HARARE, ZIMBABWE — Zimbabwe is permitting genetically modified (GM) corn to be imported in order to circumvent widespread food shortages and hunger, according to Time.
The country continues to face back-to-back drought, which is decreasing corn production and draining Zimbabwe’s grain stocks.
The GM corn from South Africa is being utilized to make corn meal. Time noted GM corn is not accepted in sub-Saharan Africa except for South Africa.
“Steps are being taken to ensure the grain doesn’t enter national seed stocks,” Time said.
According to the United Nations World Food Programme (WFP), in 2020, more than 7.7 million people — half the population — will face food insecurity at the peak of the lean season, as poor rains and erratic weather patterns have a negative impact on crop harvests and livelihood prospects.

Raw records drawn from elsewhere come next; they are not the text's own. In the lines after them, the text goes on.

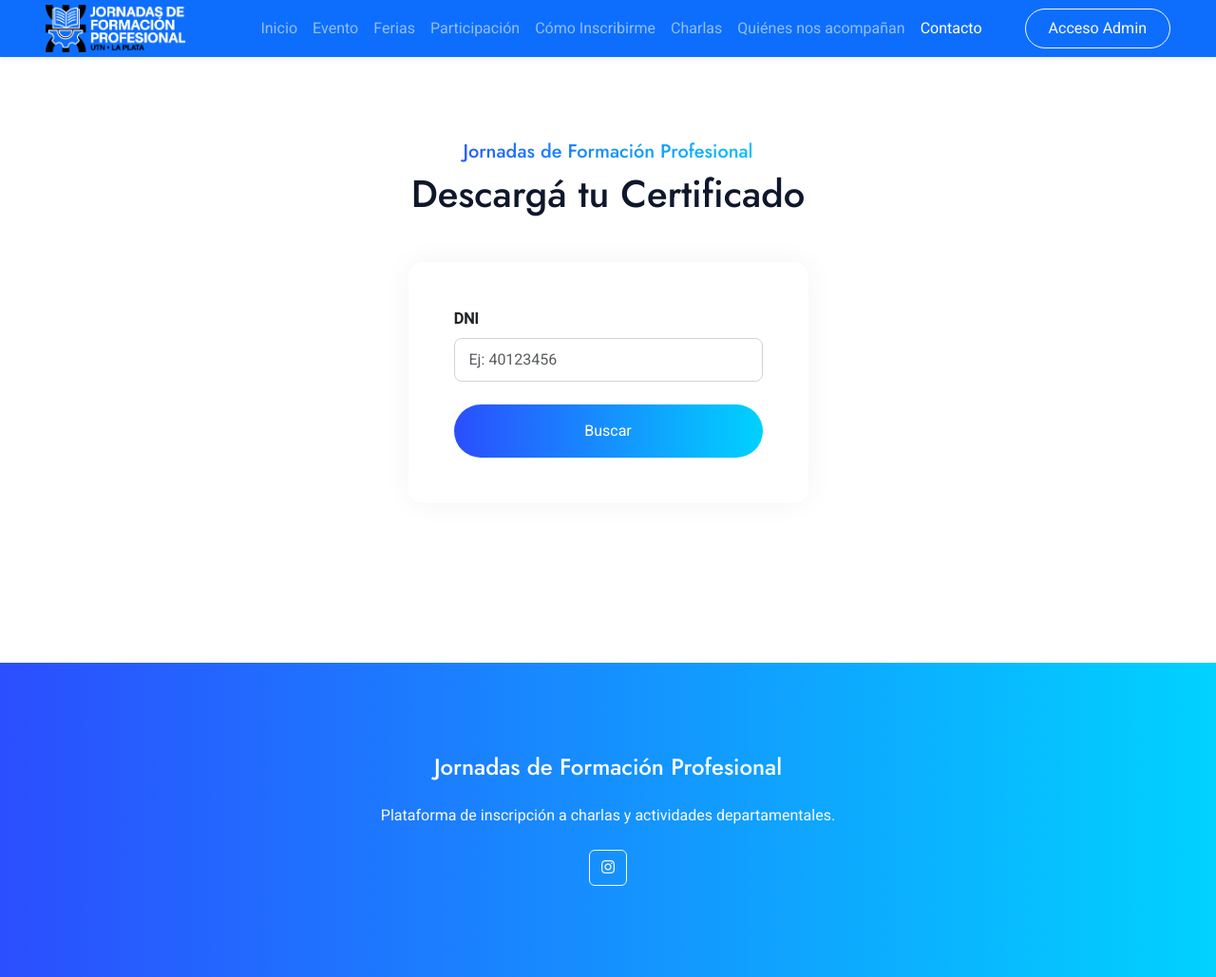
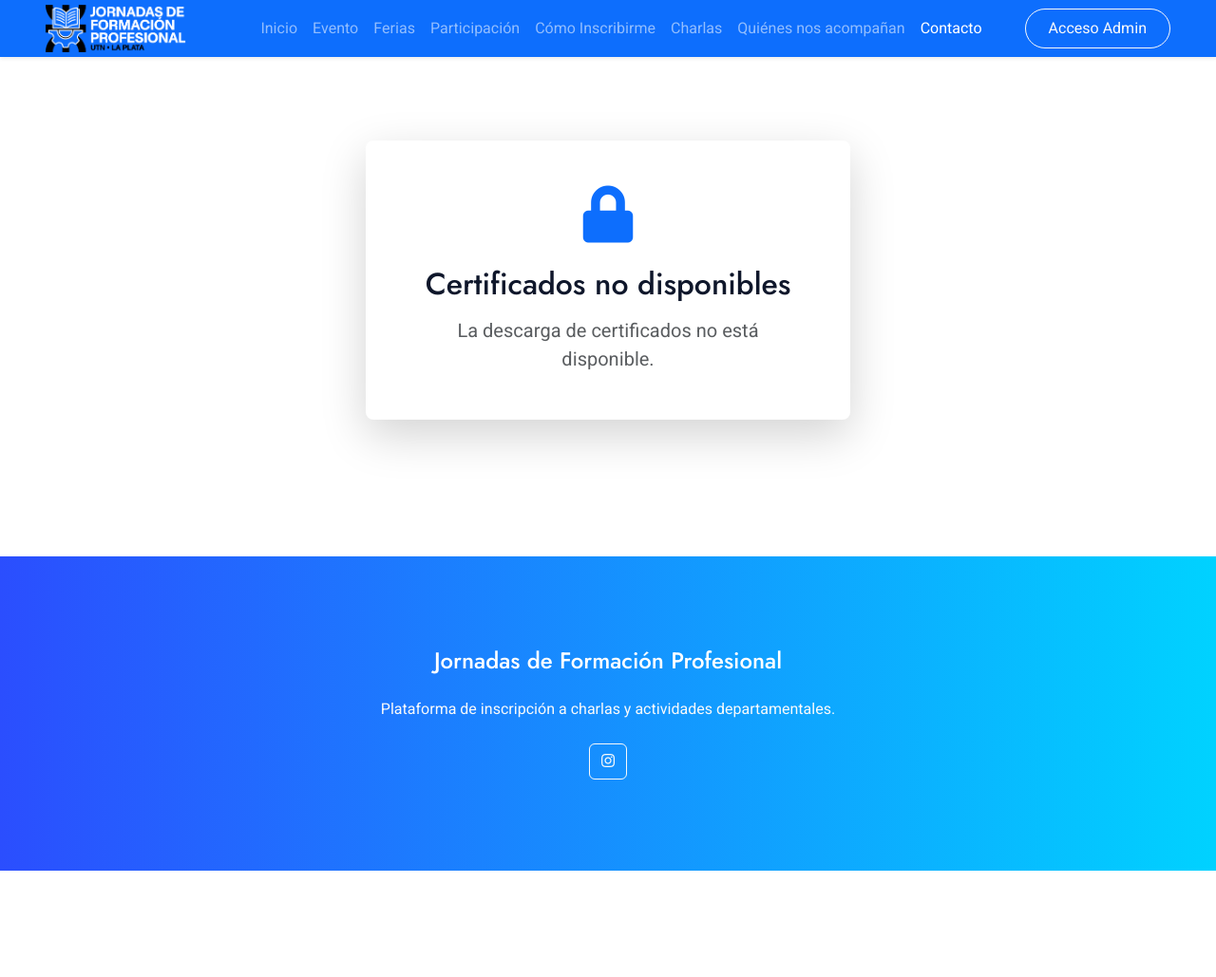
Before and after one commit to UTN-FRLP-Sau/jornadas-django, a Django app: page /certificado/descarga/ in a window 1280 px wide. Shown: the whole page at 95% size. After the commit the page ends 917 px from the top, so only its background shows below. Run offline with Django 5.2, Linux system fonts and the light colour scheme; data that the repository does not hold is empty; some libraries are stand-ins or nearby versions.

Commit message:
feat(certificados): agregar flag de descarga habilitada y generación de PDF on-demand

```diff
--- a/charlas/models.py
+++ b/charlas/models.py
@@ -92,6 +92,8 @@ class CertificateConfig(models.Model):
         'Requiere magistral', default=False)
     activa = models.BooleanField('Configuración activa', default=True)
     created_at = models.DateTimeField(auto_now_add=True)
+    descarga_habilitada = models.BooleanField('Descarga habilitada', default=False)
+    mensaje_bloqueado = models.TextField('Mensaje cuando está bloqueado', default='La descarga de certificados aún no está habilitada. Te avisaremos por correo cuando esté disponible.')
 
     class Meta:
         verbose_name = 'Configuración de Certificados'
--- /dev/null
+++ b/charlas/templates/charlas/certificate_blocked.html
@@ -0,0 +1,18 @@
+{% extends 'charlas/base.html' %}
+{% with force_white_nav=True %}
+{% block content %}
+<div class="container-xxl py-5" style="padding-top: 100px !important;">
+    <div class="container py-5 px-lg-5">
+        <div class="row justify-content-center">
+            <div class="col-lg-6 text-center">
+                <div class="card p-5 shadow-lg border-0 rounded-3">
+                    <i class="fa fa-lock text-primary mb-4" style="font-size:60px;"></i>
+                    <h2 class="mb-3">Certificados no disponibles</h2>
+                    <p class="text-muted fs-5 mb-0">{{ mensaje }}</p>
+                </div>
+            </div>
+        </div>
+    </div>
+</div>
+{% endblock %}
+{% endwith %}
--- a/charlas/views.py
+++ b/charlas/views.py
@@ -822,16 +822,20 @@ def certificate_config(request):
     class ConfigForm(django_forms.ModelForm):
         class Meta:
             model = CertificateConfig
-            fields = ['modalidad', 'minimo', 'requiere_magistral']
+            fields = ['modalidad', 'minimo', 'requiere_magistral', 'descarga_habilitada', 'mensaje_bloqueado']
             widgets = {
                 'modalidad': django_forms.Select(attrs={'class': 'form-select'}),
                 'minimo': django_forms.NumberInput(attrs={'class': 'form-control', 'min': 1}),
                 'requiere_magistral': django_forms.CheckboxInput(attrs={'class': 'form-check-input'}),
+                'descarga_habilitada': django_forms.CheckboxInput(attrs={'class': 'form-check-input'}),
+                'mensaje_bloqueado': django_forms.Textarea(attrs={'class': 'form-control', 'rows': 3}),
             }
             labels = {
                 'modalidad': 'Modalidad',
                 'minimo': 'Mínimo de charlas',
                 'requiere_magistral': 'Requiere al menos una magistral',
+                'descarga_habilitada': 'Habilitar descarga de certificados',
+                'mensaje_bloqueado': 'Mensaje cuando la descarga está bloqueada',
             }
 
     form = ConfigForm(instance=config)
@@ -961,6 +965,12 @@ def certificate_validate(request):
 
 
 def certificate_download(request):
+    config = CertificateConfig.objects.filter(activa=True).first()
+     # Verificar si la descarga está habilitada
+    if not config or not config.descarga_habilitada:
+        mensaje = config.mensaje_bloqueado if config else 'La descarga de certificados no está disponible.'
+        return render(request, 'charlas/certificate_blocked.html', {'mensaje': mensaje})
+
     cert = None
     regs = []
     cumple = False
```
Also changed, not shown: charlas/templates/charlas/certificate_config.html (+8 -0 lines), charlas/migrations/0006_certificateconfig_descarga_habilitada_and_more.py (added).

On Jan. 22 the Grain Millers Association of Zimbabwe (GMAZ) acquired 100,000 of maize from South Africa and Brazil. The announcement comes after the government of Zimbabwe made the decision in December 2019 to allow millers and other groups to use free funds to import maize.